* **ASSIGNMENT**:
Return each line of the data below verbatim; pictures are to be left out.

═══ INFORMATION SHOWN

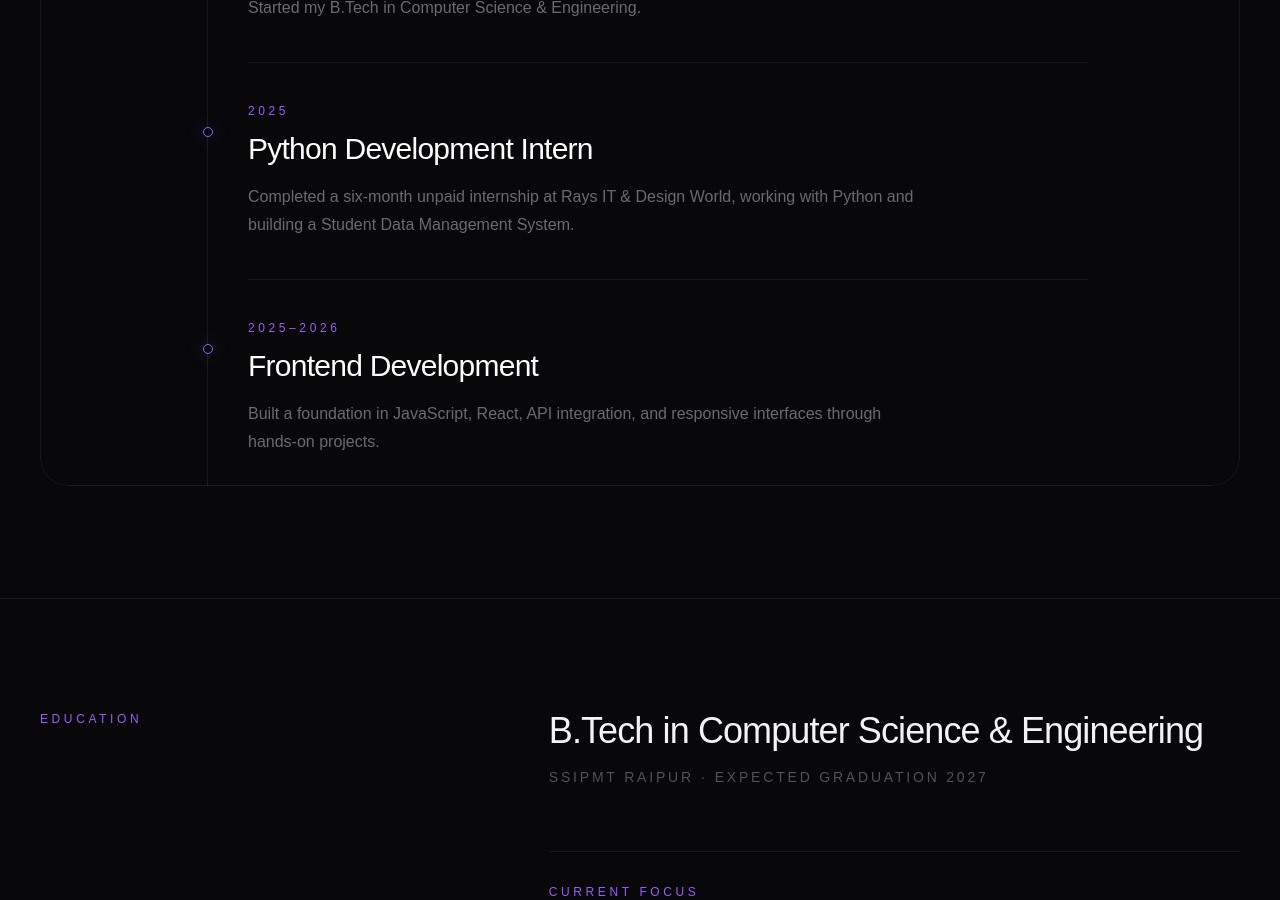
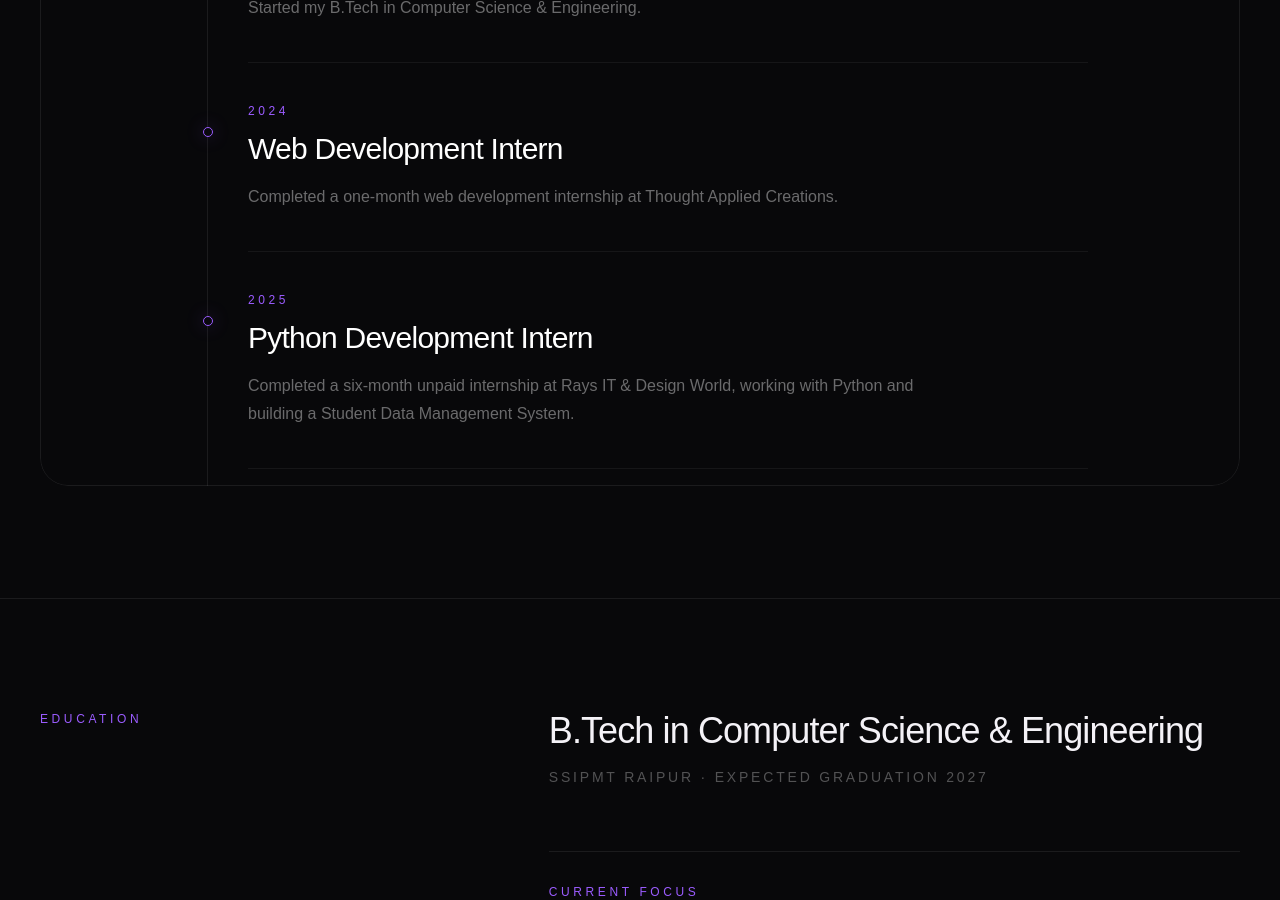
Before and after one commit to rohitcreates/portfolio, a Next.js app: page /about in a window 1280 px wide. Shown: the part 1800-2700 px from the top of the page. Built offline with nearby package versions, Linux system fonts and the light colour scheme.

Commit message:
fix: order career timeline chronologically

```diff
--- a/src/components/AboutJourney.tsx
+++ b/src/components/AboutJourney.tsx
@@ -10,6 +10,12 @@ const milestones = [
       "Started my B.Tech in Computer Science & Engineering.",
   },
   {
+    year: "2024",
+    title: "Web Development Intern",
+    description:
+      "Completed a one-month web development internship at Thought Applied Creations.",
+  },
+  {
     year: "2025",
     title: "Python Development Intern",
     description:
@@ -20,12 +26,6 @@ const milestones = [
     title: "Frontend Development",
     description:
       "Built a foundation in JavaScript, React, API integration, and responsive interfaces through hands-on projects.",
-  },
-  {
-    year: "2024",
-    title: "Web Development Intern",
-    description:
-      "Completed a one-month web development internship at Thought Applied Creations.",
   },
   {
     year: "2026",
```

══════

* **TASK SOLUTION**:
Before and after one commit to rohitcreates/portfolio, a Next.js app: page /about in a window 1280 px wide. Shown: the part 1800-2700 px from the top of the page. Built offline with nearby package versions, Linux system fonts and the light colour scheme.

Commit message:
fix: order career timeline chronologically

```diff
--- a/src/components/AboutJourney.tsx
+++ b/src/components/AboutJourney.tsx
@@ -10,6 +10,12 @@ const milestones = [
       "Started my B.Tech in Computer Science & Engineering.",
   },
   {
+    year: "2024",
+    title: "Web Development Intern",
+    description:
+      "Completed a one-month web development internship at Thought Applied Creations.",
+  },
+  {
     year: "2025",
     title: "Python Development Intern",
     description:
@@ -20,12 +26,6 @@ const milestones = [
     title: "Frontend Development",
     description:
       "Built a foundation in JavaScript, React, API integration, and responsive interfaces through hands-on projects.",
-  },
-  {
-    year: "2024",
-    title: "Web Development Intern",
-    description:
-      "Completed a one-month web development internship at Thought Applied Creations.",
   },
   {
     year: "2026",
```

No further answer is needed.